The music complemented the atmosphere of each scene, particularly those set in the castle of Maleficent (Patrick Hannawin), accompanied by her Henchman (Rae Doyle) and minions. Synthesiser, played on a keyboard, preceded almost every entrance these characters made. Quite rightly, they all enjoyed being greeted with a series of ‘boos’, encouraging audience involvement. The Henchman generated comedy after being transformed into The Needle, which Aurora eventually pricks her finger on. Dressed in stretchy silver Lycra with a pointy tin-foil hat and microphone in hand, Doyle lured Macfarlane into a deep sleep whilst animatedly bopping to her own song.

Other moments, made original by the two writers, included a delirious rave by Kings Harold (Maya Masoliver) and Stefan (Gabriel Hawking). The two them, along with The Jester (Rihanna Harrison) devoured Aurora’s birthday feast, much to Queen Eleanor’s (Nia Rees) reproach. Hopefully the ‘alcohol’ that appeared to be consumed was no more than soft drink, but Masoliver (who used a very appropriate vocal pitch and poise as she moved) and Hawking did well to emphasise their gluttony as they celebrated the joining of the two kingdoms.

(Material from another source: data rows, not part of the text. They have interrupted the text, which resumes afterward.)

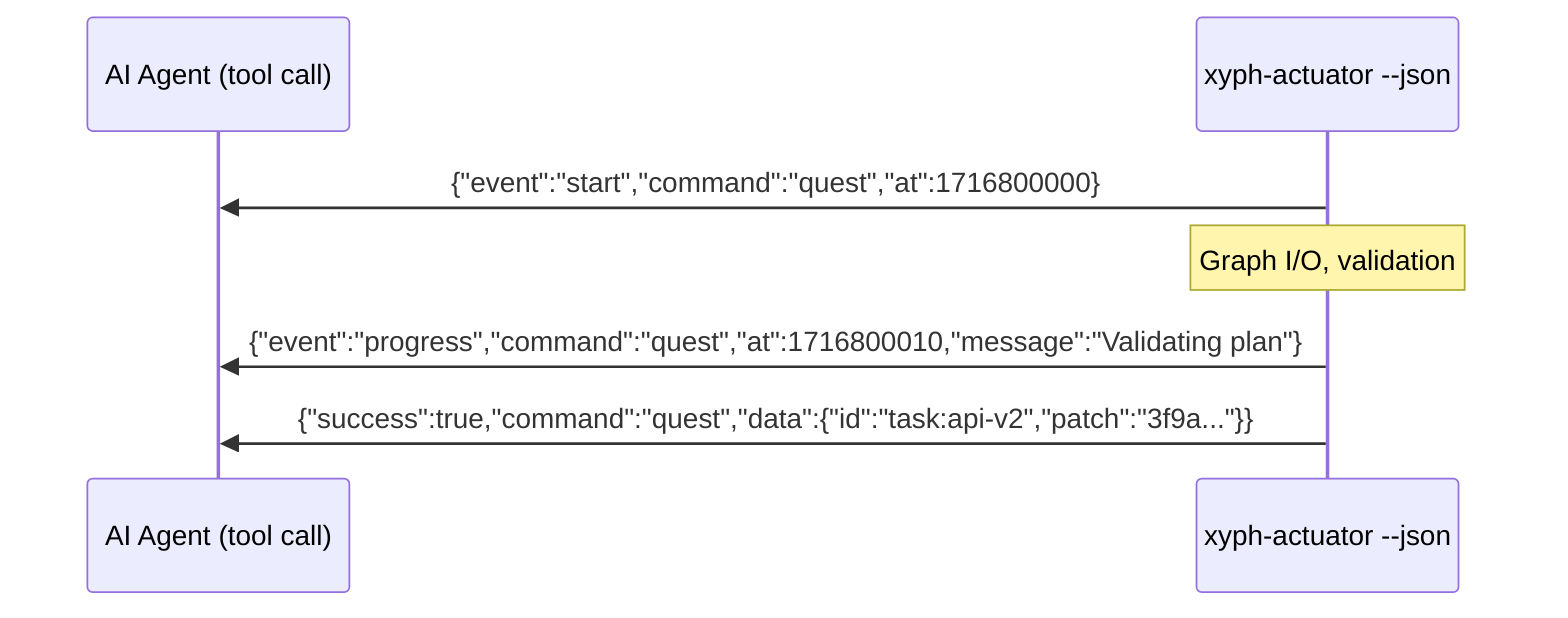
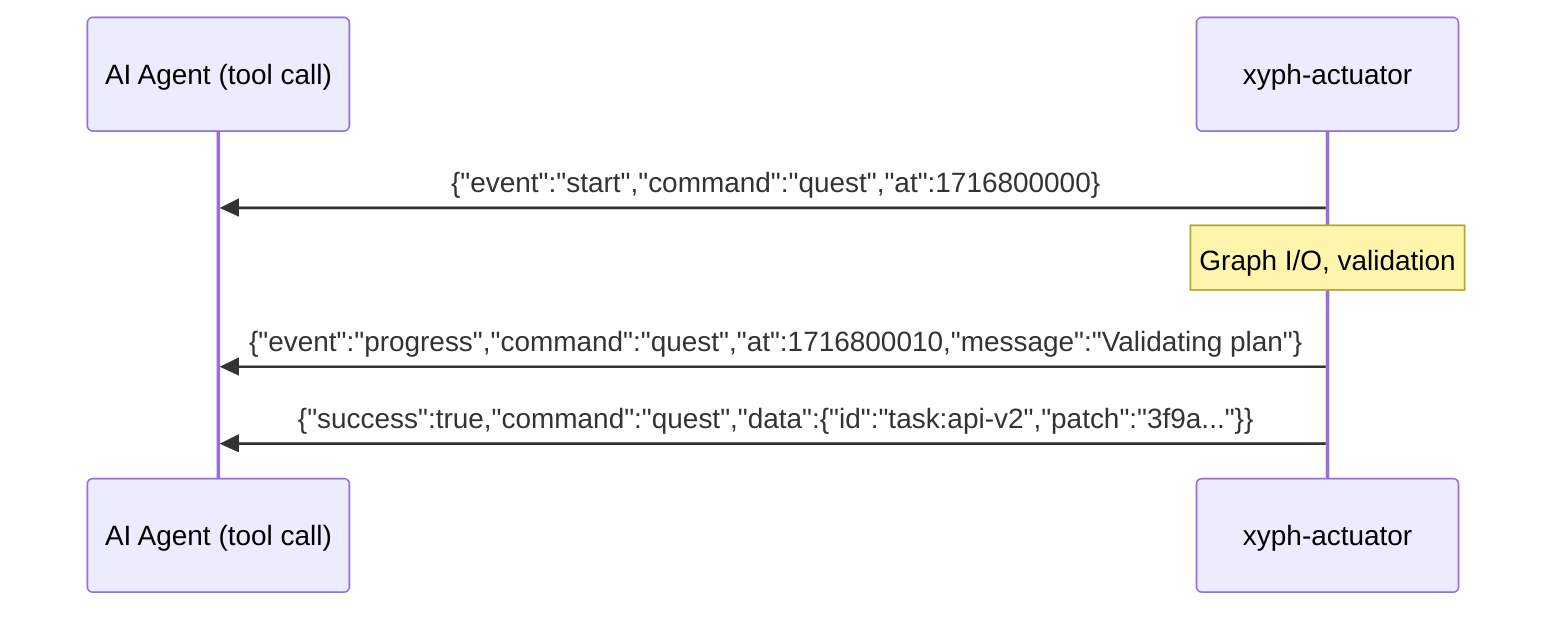
sequenceDiagram
    participant AGENT as AI Agent (tool call)
-     participant XYPH as xyph-actuator --json
+     participant XYPH as xyph-actuator

    XYPH->>AGENT: {"event":"start","command":"quest","at":1716800000}
    Note over XYPH: Graph I/O, validation
    XYPH->>AGENT: {"event":"progress","command":"quest","at":1716800010,"message":"Validating plan"}
    XYPH->>AGENT: {"success":true,"command":"quest","data":{"id":"task:api-v2","patch":"3f9a..."}}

The director modestly referred to her show as ‘little’. However, with the resources available and the time period in which to put on production of this scale, the production crew and cast should be commended for their individual efforts as well as teamwork. This cooperation was reflected in the final song (an adaptation of Marry You) whilst all the characters celebrated the end of an entertaining and heart-warming evening.